2. The expulsion of such a refugee shall be only in pursuance of a decision reached in accordance with the process of law. Except where compelling reasons of national security otherwise require, the refugee shall be allowed to submit evidence to clear himself, and to appeal to and be represented for the purpose before competent authority or a person or persons specially designated by the competent authority.
3. The Contracting States shall allow such a refugee a reasonable period within which to seek legal admission into another country. The Contracting States reserve the right to apply during that period such internal measures as they may deem necessary.
1. Please list the basic laws or administrative regulations in your country specifically governing the prohibition or limitation of residence or expulsion of aliens.
2. What legislative or administrative measures have been adopted to give effect to paragraph 1 of this Article.
3. Please indicate whether the expulsion of an alien or refugee on grounds of public security or public order is governed by legal provision for a hearing, giving the person concerned an opportunity to show cause why he should not be expelled or deported. If so, would the person have:
(a) the right of being legally represented,
(b) the right to submit evidence in defence and
(c) the right of appealing to a specially designated higher court or other authority against an order of expulsion.
4. In the event of the order of expulsion being made final
(i) is legal or administrative provision made for the stay of expulsion or deportation of a refugee pending his obtaining legal admission to another country?
(ii) in such event, would measures such as detention be taken against the person?
Fifteen Governments indicated that the provisions of this Article are applied fully while 12 others indicated that the provisions are applied partially. The remaining replies on the subject were insufficiently detailed to permit any conclusions on practice in this respect.

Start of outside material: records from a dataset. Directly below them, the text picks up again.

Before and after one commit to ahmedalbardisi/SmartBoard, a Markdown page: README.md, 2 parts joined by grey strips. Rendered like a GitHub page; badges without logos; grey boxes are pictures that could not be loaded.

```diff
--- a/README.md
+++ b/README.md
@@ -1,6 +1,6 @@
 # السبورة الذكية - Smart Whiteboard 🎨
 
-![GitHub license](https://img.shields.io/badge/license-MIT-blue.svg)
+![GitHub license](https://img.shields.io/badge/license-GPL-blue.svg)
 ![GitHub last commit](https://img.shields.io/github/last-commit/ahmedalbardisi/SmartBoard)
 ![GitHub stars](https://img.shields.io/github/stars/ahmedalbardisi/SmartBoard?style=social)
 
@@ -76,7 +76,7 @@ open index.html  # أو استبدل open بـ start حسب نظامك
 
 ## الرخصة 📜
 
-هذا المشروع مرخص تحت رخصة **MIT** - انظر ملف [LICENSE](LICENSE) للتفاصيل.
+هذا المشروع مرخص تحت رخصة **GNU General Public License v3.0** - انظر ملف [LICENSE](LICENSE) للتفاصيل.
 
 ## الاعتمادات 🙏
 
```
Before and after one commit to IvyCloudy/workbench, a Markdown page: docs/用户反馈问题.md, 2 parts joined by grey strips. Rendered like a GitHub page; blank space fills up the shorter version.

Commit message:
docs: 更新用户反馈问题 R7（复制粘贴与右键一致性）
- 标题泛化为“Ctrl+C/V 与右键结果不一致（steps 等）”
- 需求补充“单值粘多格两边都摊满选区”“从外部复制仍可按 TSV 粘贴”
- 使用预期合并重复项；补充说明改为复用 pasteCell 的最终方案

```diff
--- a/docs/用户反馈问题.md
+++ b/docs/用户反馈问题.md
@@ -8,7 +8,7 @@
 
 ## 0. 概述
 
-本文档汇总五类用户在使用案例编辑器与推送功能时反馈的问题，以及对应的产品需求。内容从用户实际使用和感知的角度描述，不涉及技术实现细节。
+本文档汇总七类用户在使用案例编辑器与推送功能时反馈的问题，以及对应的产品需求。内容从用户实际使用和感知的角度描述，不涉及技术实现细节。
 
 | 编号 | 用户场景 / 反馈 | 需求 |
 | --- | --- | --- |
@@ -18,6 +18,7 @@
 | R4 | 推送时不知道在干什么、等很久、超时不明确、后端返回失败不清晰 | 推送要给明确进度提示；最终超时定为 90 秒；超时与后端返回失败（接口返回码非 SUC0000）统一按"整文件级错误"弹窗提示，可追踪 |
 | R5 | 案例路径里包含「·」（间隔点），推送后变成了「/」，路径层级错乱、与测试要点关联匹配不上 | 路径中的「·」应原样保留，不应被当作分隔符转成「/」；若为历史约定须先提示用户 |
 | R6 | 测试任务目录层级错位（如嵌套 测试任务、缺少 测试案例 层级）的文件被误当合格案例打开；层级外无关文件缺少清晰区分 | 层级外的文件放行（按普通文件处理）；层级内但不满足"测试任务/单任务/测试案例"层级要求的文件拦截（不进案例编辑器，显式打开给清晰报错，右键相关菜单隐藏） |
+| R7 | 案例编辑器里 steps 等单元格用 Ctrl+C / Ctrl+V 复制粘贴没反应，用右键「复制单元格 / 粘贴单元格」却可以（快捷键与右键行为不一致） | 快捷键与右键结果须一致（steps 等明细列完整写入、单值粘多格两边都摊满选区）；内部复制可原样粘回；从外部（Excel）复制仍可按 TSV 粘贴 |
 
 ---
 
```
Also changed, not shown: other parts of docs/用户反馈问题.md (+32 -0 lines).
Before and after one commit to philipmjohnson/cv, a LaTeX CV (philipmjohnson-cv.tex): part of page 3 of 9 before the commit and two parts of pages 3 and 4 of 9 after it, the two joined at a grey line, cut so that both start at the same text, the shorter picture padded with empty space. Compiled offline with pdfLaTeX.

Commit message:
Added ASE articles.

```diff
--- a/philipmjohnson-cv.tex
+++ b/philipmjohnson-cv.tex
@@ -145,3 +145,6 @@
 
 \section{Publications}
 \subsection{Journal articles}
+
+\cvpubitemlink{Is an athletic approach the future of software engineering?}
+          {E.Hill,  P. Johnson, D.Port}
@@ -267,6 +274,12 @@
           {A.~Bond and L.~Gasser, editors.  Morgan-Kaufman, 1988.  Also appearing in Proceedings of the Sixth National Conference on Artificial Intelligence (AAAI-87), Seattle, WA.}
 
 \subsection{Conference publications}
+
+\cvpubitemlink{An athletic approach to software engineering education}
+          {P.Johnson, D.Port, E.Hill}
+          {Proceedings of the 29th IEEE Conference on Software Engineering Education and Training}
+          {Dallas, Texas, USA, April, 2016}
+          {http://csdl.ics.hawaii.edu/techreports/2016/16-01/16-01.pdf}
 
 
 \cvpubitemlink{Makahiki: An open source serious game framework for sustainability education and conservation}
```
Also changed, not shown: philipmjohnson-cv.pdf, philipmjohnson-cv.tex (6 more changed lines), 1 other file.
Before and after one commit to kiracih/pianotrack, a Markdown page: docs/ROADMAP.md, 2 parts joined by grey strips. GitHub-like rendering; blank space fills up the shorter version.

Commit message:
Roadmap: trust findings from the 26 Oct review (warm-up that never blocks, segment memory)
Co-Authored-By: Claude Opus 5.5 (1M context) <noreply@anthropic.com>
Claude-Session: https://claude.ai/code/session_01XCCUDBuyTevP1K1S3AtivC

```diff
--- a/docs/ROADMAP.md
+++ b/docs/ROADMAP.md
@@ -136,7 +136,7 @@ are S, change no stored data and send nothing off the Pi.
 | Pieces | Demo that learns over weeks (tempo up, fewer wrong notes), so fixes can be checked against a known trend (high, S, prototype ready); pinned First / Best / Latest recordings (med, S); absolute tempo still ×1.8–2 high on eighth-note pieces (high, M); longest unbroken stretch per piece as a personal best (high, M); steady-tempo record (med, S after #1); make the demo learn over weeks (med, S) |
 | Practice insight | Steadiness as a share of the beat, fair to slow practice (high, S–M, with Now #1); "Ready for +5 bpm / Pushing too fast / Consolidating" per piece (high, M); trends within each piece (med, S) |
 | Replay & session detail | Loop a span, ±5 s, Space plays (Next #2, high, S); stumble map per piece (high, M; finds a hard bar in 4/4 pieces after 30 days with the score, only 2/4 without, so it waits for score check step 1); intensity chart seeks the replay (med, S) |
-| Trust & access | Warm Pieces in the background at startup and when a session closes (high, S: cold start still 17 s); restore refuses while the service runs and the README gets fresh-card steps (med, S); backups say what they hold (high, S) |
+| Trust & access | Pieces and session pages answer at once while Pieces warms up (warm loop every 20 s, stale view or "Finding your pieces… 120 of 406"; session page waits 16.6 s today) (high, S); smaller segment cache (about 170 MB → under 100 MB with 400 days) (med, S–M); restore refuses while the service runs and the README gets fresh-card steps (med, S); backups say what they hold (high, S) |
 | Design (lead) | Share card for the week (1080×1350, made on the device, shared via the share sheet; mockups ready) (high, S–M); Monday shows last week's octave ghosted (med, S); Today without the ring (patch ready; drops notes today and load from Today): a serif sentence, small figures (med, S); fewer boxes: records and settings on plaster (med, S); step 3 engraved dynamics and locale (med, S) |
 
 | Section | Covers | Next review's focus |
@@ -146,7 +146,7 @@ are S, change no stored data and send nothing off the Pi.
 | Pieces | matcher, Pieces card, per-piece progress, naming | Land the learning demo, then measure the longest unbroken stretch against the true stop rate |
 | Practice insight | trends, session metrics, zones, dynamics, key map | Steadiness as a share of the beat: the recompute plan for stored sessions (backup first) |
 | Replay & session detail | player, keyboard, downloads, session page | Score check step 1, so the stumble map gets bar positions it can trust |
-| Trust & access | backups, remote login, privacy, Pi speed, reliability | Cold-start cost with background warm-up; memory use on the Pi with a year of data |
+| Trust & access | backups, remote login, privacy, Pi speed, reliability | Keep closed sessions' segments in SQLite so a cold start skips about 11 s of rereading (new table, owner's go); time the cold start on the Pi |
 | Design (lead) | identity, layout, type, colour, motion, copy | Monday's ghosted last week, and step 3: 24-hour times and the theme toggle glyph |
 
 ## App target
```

PROHIBITION OF EXPULSION OR RETURN ("REFOULEMENT")
1. No Contracting State shall expel or return ("refouler") a refugee it any manner whatsoever to the frontiers of territories where his life or freedom would be threatened on account of his race, religion, nationality, membership of a particular social group or political opinion.
2. The benefit of the present provision may not, however, be claimed by a refugee whom there are reasonable grounds for regarding as a danger to the security of the country in which he is, or who, having been convicted by a final judgement of a particularly serious crime, constitutes a danger to the community of that country.
1. What legislative or administrative measures have been adopted in your country to protect refugees against expulsion or return to a country where he would have to fear persecution?
2. Is there a legal definition or judicial precedent or administrative directive defining the nature of the offences or conduct justifying an application of the proviso contained in paragraph 2 of this Article?
The replies indicated full application of the provisions of this Article by 21 States, while one Government indicated that it does not apply them. The remaining replies either omitted or provided insufficient information on this Article.
The Contracting States shall as far as possible facilitate the assimilation and naturalization of refugees. They shall in particular make every effort to expedite naturalization proceedings and to reduce as far as possible the charges and costs of such proceedings.
1. What are the basic laws (including amendments) governing the acquisition of the nationality of your country by aliens?
2. Is there any legal or administrative provision relating to refugees by which
(a) they are enabled to qualify for naturalization earlier than aliens,
(b) the fee ordinarily payable are reduced or waived and
(c) they are not required to furnish proof of release from or loss of their former nationality?
Seventeen Governments indicated that the provisions of this Article are applied partially while 11 stated that they do not provide for favourable treatment. No information was given in any of the remaining replies.
1 Article 24 (Labour Legislation and Social Security) has not been dealt with in this report, but will be included in future reports.